----- Records shown -----
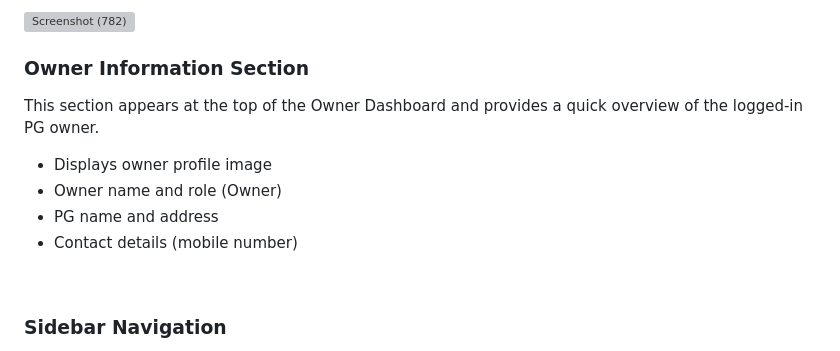
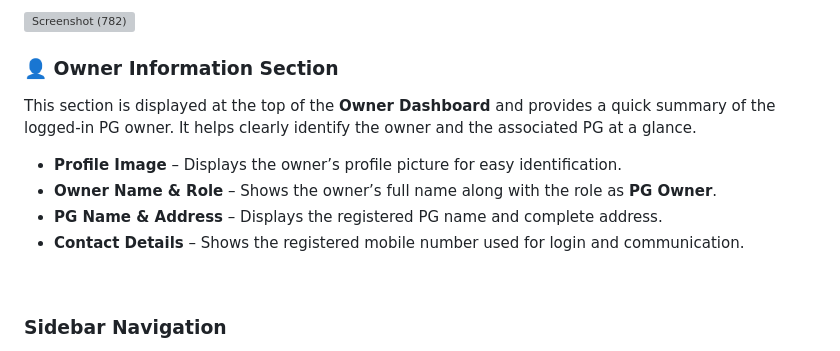
Before and after one commit to ashish1900/pgmanager, a Markdown page: README.md, the part around the change. GitHub-like rendering; grey boxes are pictures that could not be loaded.

```diff
--- a/README.md
+++ b/README.md
@@ -76,12 +76,14 @@ After successful **Owner Registration and OTP Verification**, the PG Owner is au
 
 <img width="1920" height="1019" alt="Screenshot (782)" src="https://github.com/user-attachments/assets/8f35bf74-8947-4772-9da9-4c6a256b2433" />
 
-### Owner Information Section
-This section appears at the top of the Owner Dashboard and provides a quick overview of the logged-in PG owner.
-- Displays owner profile image
-- Owner name and role (Owner)
-- PG name and address
-- Contact details (mobile number)
+### 👤 Owner Information Section
+
+This section is displayed at the top of the **Owner Dashboard** and provides a quick summary of the logged-in PG owner. It helps clearly identify the owner and the associated PG at a glance.
+
+- **Profile Image** – Displays the owner’s profile picture for easy identification.
+- **Owner Name & Role** – Shows the owner’s full name along with the role as **PG Owner**.
+- **PG Name & Address** – Displays the registered PG name and complete address.
+- **Contact Details** – Shows the registered mobile number used for login and communication.
 
 <br>
 
```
-----
In your copy of the listing above, every line must match exactly and no picture may appear.

Solution below
Before and after one commit to ashish1900/pgmanager, a Markdown page: README.md, the part around the change. GitHub-like rendering; grey boxes are pictures that could not be loaded.

```diff
--- a/README.md
+++ b/README.md
@@ -76,12 +76,14 @@ After successful **Owner Registration and OTP Verification**, the PG Owner is au
 
 <img width="1920" height="1019" alt="Screenshot (782)" src="https://github.com/user-attachments/assets/8f35bf74-8947-4772-9da9-4c6a256b2433" />
 
-### Owner Information Section
-This section appears at the top of the Owner Dashboard and provides a quick overview of the logged-in PG owner.
-- Displays owner profile image
-- Owner name and role (Owner)
-- PG name and address
-- Contact details (mobile number)
+### 👤 Owner Information Section
+
+This section is displayed at the top of the **Owner Dashboard** and provides a quick summary of the logged-in PG owner. It helps clearly identify the owner and the associated PG at a glance.
+
+- **Profile Image** – Displays the owner’s profile picture for easy identification.
+- **Owner Name & Role** – Shows the owner’s full name along with the role as **PG Owner**.
+- **PG Name & Address** – Displays the registered PG name and complete address.
+- **Contact Details** – Shows the registered mobile number used for login and communication.
 
 <br>
 
```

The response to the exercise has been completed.